Our local hospital emergency rooms are experiencing a significant increase in congestion from a new type of patient. Many social workers at our regional trauma centers are reporting that individuals are taken to or proceeding to the emergency room and requesting services that are not related to physical injuries or illnesses. Instead, they are arriving in the emergency department seeking assistance for psychiatric crises that may or may not rise to the level which requires acute psychiatric hospitalization.
Assemblymember James Ramos has taken the lead in responding to this crisis, and I am relieved to learn that mental health and hospital congestion is an issue that is now receiving greater attention from our state policy makers.
As one part of the behavioral health continuum of care, Assemblymember Ramos highlighted his interest in combating the stigma of mental health by raising awareness of this issue and connecting people with the mental health services and help they need through the appropriate use of Crisis Stabilization Units.
In my professional capacity as a medical social worker, I have regularly utilized the Crisis Stabilization Units in San Bernardino County.

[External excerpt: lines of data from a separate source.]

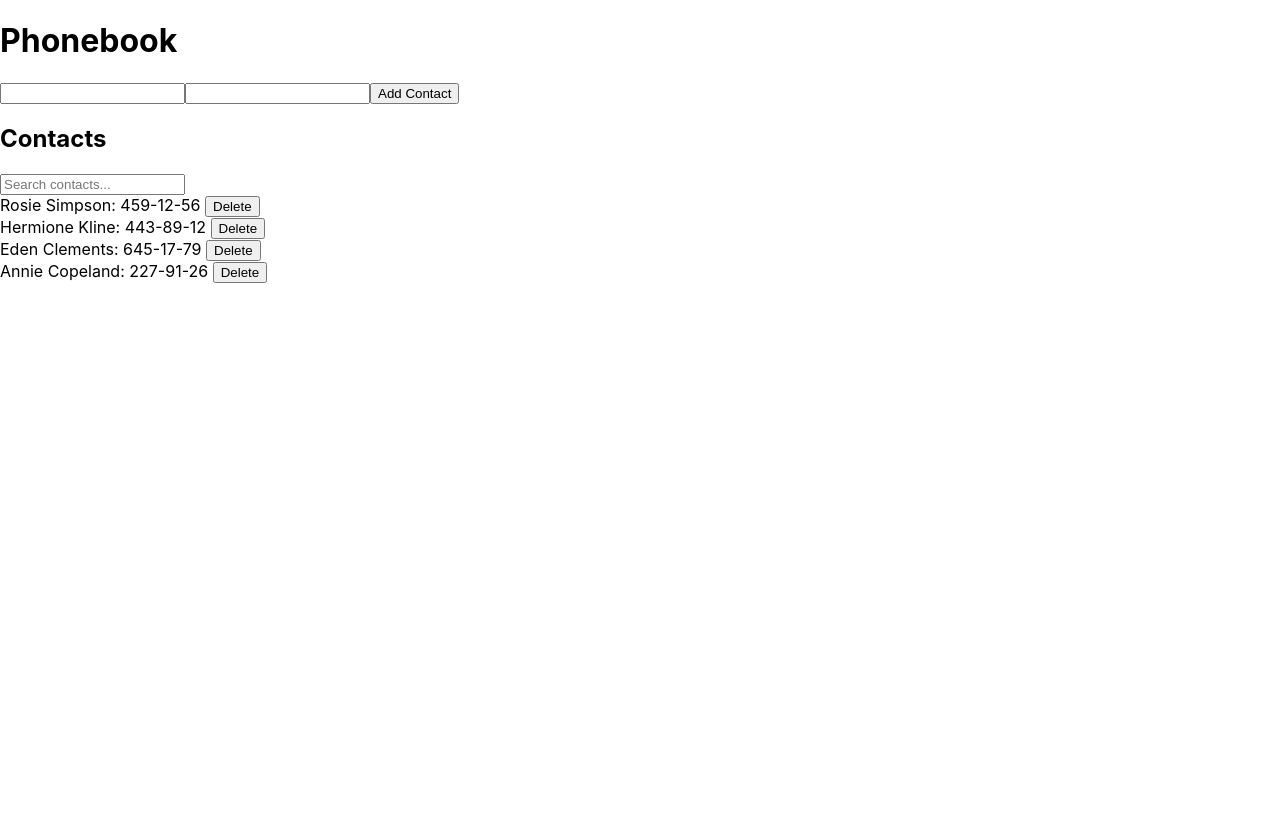
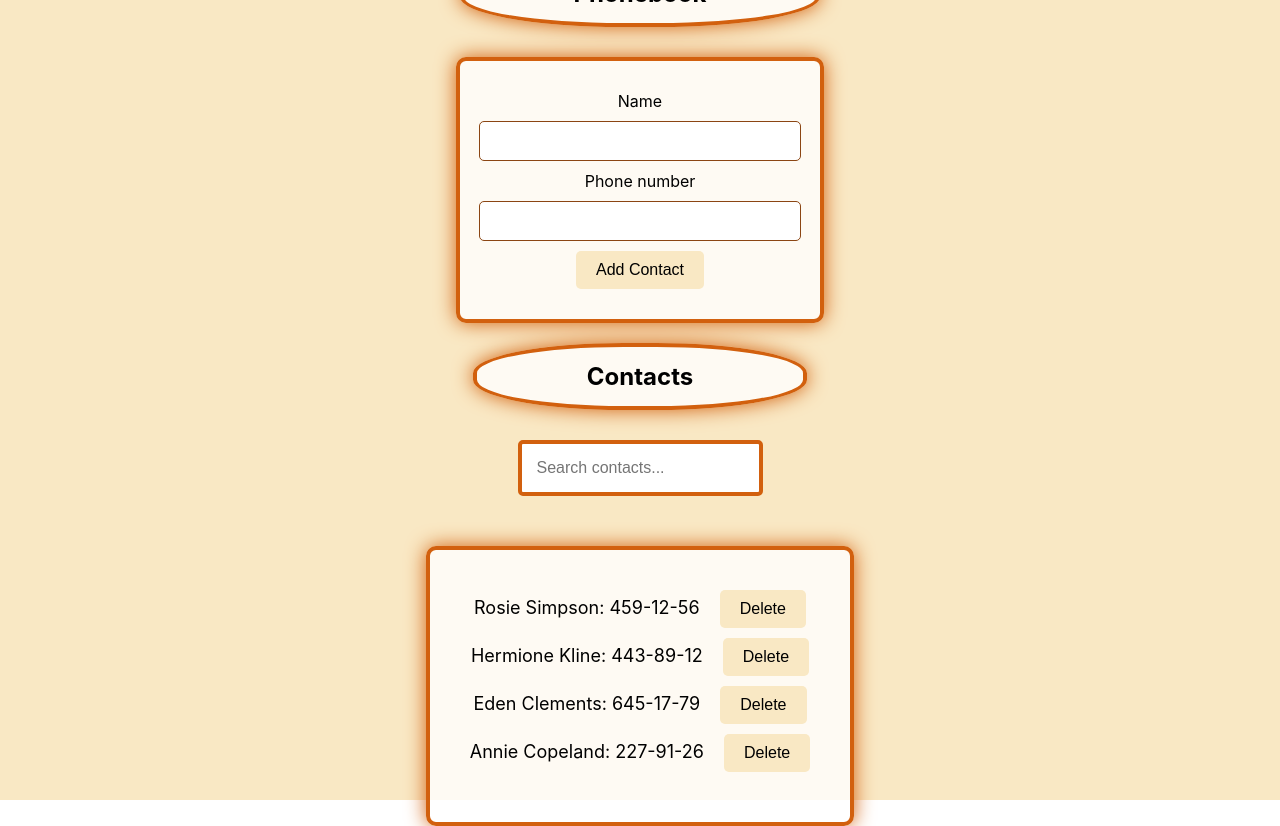
Before and after one commit to StefanBielak/goit-react-hw-07-phonebook, a React (Create React App) app: page / in a window 1280 px wide. Before the commit the page ends 800 px from the top, so only its background shows below. Built offline with nearby package versions, Linux system fonts and the light colour scheme.

Commit message:
module.css-structure-for_components

```diff
--- a/src/components/App.jsx
+++ b/src/components/App.jsx
@@ -3,6 +3,7 @@ import { nanoid } from 'nanoid';
 import ContactForm from './ContactForm/ContactForm';
 import ContactList from './ContactList/ContactList';
 import Filter from './Filter/Filter';
+import styles from './App.module.css'
 
 export const App = () => {
   const [contacts, setContacts] = useState([
@@ -31,10 +32,10 @@ export const App = () => {
   );
 
   return (
-    <div>
-      <h1>Phonebook</h1>
+    <div className={styles.container}>
+      <h1 className={styles.title}>Phonebook</h1>
       <ContactForm addContact={addContact} />
-      <h2>Contacts</h2>
+      <h2 className={styles.title}>Contacts</h2>
       <Filter value={filter} onChange={setFilter} />
       <ContactList contacts={filteredContacts} onDelete={deleteContact} />
     </div>
--- /dev/null
+++ b/src/components/App.module.css
@@ -0,0 +1,18 @@
+.container {
+    display: flex;
+    flex-direction: column;
+    align-items: center;
+    justify-content: center;
+    height: 100vh;
+    background-color: #f9e8c4;
+  }
+
+  .title {
+    font-size: 24px;
+  margin-bottom: 30px;
+  padding: 15px 110px;
+  border: 4px solid #d2600e;
+  border-radius: 45%;
+  background-color: rgba(255, 255, 255, 0.8);
+  box-shadow: 0 0 20px #d2600e;
+  }
--- a/src/components/Contact/Contact.jsx
+++ b/src/components/Contact/Contact.jsx
@@ -1,9 +1,10 @@
 import React from 'react';
+import styles from './Contact.module.css'
 
 const Contact = ({ contact, onDelete }) => {
   return (
-    <div>
-      {contact.name}: {contact.number} <button onClick={() => onDelete(contact.id)}>Delete</button>
+    <div className={styles.contact}>
+      {contact.name}: {contact.number} <button className={styles.deleteButton} onClick={() => onDelete(contact.id)}>Delete</button>
     </div>
   );
 };
--- /dev/null
+++ b/src/components/Contact/Contact.module.css
@@ -0,0 +1,20 @@
+.contact {
+    margin-bottom: 10px;
+  }
+
+  .deleteButton {
+    cursor: pointer;
+    padding: 10px 20px;
+    font-size: 16px;
+    background-color: #f9e8c4;
+    color: black;
+    border: none;
+    border-radius: 5px;
+    transition: background-color 0.3s;
+    margin-left: 15px;
+  }
+
+  .deleteButton:hover {
+    background-color: #d2600e;
+    color: white;
+  }
--- a/src/components/ContactForm/ContactForm.jsx
+++ b/src/components/ContactForm/ContactForm.jsx
@@ -1,4 +1,5 @@
 import React, { useState } from 'react';
+import styles from './ContactForm.module.css'
 
 const ContactForm = ({ addContact }) => {
   const [name, setName] = useState('');
@@ -12,8 +13,10 @@ const ContactForm = ({ addContact }) => {
   };
 
   return (
-    <form onSubmit={handleSubmit}>
+    <form className={styles.form} onSubmit={handleSubmit}>
+      <div className={styles.label}>Name</div>
       <input
+        className={styles.input}
         type="text"
         name="name"
         pattern="^[a-zA-Zа-яА-Я]+(([' -][a-zA-Zа-яА-Я ])?[a-zA-Zа-яА-Я]*)*$"
@@ -22,7 +25,9 @@ const ContactForm = ({ addContact }) => {
         value={name}
         onChange={(e) => setName(e.target.value)}
       />
+      <div className={styles.label}>Phone number</div>
       <input
+        className={styles.input}
         type="tel"
         name="number"
         pattern="\+?\d{1,4}?[-.\s]?\(?\d{1,3}?\)?[-.\s]?\d{1,4}[-.\s]?\d{1,4}[-.\s]?\d{1,9}"
@@ -31,7 +36,9 @@ const ContactForm = ({ addContact }) => {
         value={number}
         onChange={(e) => setNumber(e.target.value)}
       />
-      <button type="submit">Add Contact</button>
+      <button className={styles.button} type="submit">
+        Add Contact
+      </button>
     </form>
   );
 };
--- /dev/null
+++ b/src/components/ContactForm/ContactForm.module.css
@@ -0,0 +1,37 @@
+.form {
+    display: flex;
+    flex-direction: column;
+    align-items: center;
+    padding: 30px;
+    background-color: rgba(255, 255, 255, 0.8);
+    border: 4px solid #d2600e;
+    border-radius: 10px;
+    box-shadow: 0 0 20px #d2600e;
+    width: 300px;
+  }
+
+  .input {
+    margin-top: 10px;
+    margin-bottom: 10px;
+    width: 100%;
+    padding: 10px;
+    font-size: 16px;
+    border: 1px solid #8b4513;
+    border-radius: 5px;
+  }
+
+  .button {
+    cursor: pointer;
+    padding: 10px 20px;
+    font-size: 16px;
+    background-color: #f9e8c4;
+    color: black;
+    border: none;
+    border-radius: 5px;
+    transition: background-color 0.3s;
+  }
+
+  .button:hover {
+    background-color: #d2600e;
+    color: white;
+  }
--- a/src/components/ContactList/ContactList.jsx
+++ b/src/components/ContactList/ContactList.jsx
@@ -1,9 +1,10 @@
 import React from 'react';
 import Contact from '../Contact/Contact';
+import styles from './ContactList.module.css'
 
 const ContactList = ({ contacts, onDelete }) => {
   return (
-    <div>
+    <div className={styles.list}>
       {contacts.map((contact) => (
         <Contact key={contact.id} contact={contact} onDelete={onDelete} />
       ))}
--- /dev/null
+++ b/src/components/ContactList/ContactList.module.css
@@ -0,0 +1,13 @@
+.list {
+  display: flex;
+  flex-direction: column;
+  align-items: center;
+  margin-top: 50px;
+  font-size: 18px;
+  margin-bottom: 30px;
+  padding: 40px;
+  border: 4px solid #d2600e;
+  border-radius: 10px;
+  background-color: rgba(255, 255, 255, 0.8);
+  box-shadow: 0 0 20px #d2600e;
+  }
--- a/src/components/Filter/Filter.jsx
+++ b/src/components/Filter/Filter.jsx
@@ -1,8 +1,10 @@
 import React from 'react';
+import styles from './Filter.module.css';
 
 const Filter = ({ value, onChange }) => {
   return (
     <input
+      className={styles.filterInput}
       type="text"
       placeholder="Search contacts..."
       value={value}
@@ -10,4 +12,5 @@ const Filter = ({ value, onChange }) => {
     />
   );
 };
+
 export default Filter;
--- /dev/null
+++ b/src/components/Filter/Filter.module.css
@@ -0,0 +1,10 @@
+.filterInput {
+  display: flex;
+    flex-direction: column;
+    align-items: center;
+    justify-content: center;
+    padding: 15px;
+    font-size: 16px;
+    border: 4px solid #d2600e;
+    border-radius: 5px;
+  }
--- a/src/index.js
+++ b/src/index.js
@@ -1,6 +1,6 @@
 import React from 'react';
 import ReactDOM from 'react-dom/client';
-import { App } from 'components/App';
+import { App } from './components/App';
 import './index.css';
 
 ReactDOM.createRoot(document.getElementById('root')).render(
```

In an effort to provide a compassionate and safe discharge from the hospital, social workers connect these patients with resources aimed at reducing non-medical readmissions. We provide these patients with County support services such as Crisis Residential Treatment and Crisis Stabilization Units as an option to use when individuals are not experiencing a medical emergency but still require attention for a psychiatric episode.
The mental health crisis we currently see is not just a local issue. This crisis is visible regionally and throughout the State of California.
Crisis Stabilization Units are part of the continuum of care that contribute to the more effective use of clinically appropriate resources and provide a more cost-effective treatment option when compared to hospitalization.
Crisis Stabilization Units, or CSUs, also act as an urgent care for those experiencing a psychiatric crisis. Patients are seen by a clinician and a psychiatrist to evaluate their immediate needs. CSUs can provide up to 23 hours of care to stabilize a person. CSUs provide medication or a brief intervention before ensuring that the patient is directed to a clinically appropriate level. If patient care needs are high, they are provided access to high level care through Crisis Residential Treatment. If the patient care needs are lower, they can be provided with an appointment at a behavioral health clinic or a follow-up evaluation with their own physician.
Crisis Residential Treatment (CRT) is another level of care that allows a patient, who may not require inpatient hospitalization but still needs a higher level of care, to live in a safe treatment environment. At this level, treatment is provided, and the person is stabilized and later discharged to an appropriate level of care.
I support Assemblymember Ramos in his effort to make mental health treatment a central component of our public health and for his advocacy in seeking funding to develop additional resources to serve this population in crisis.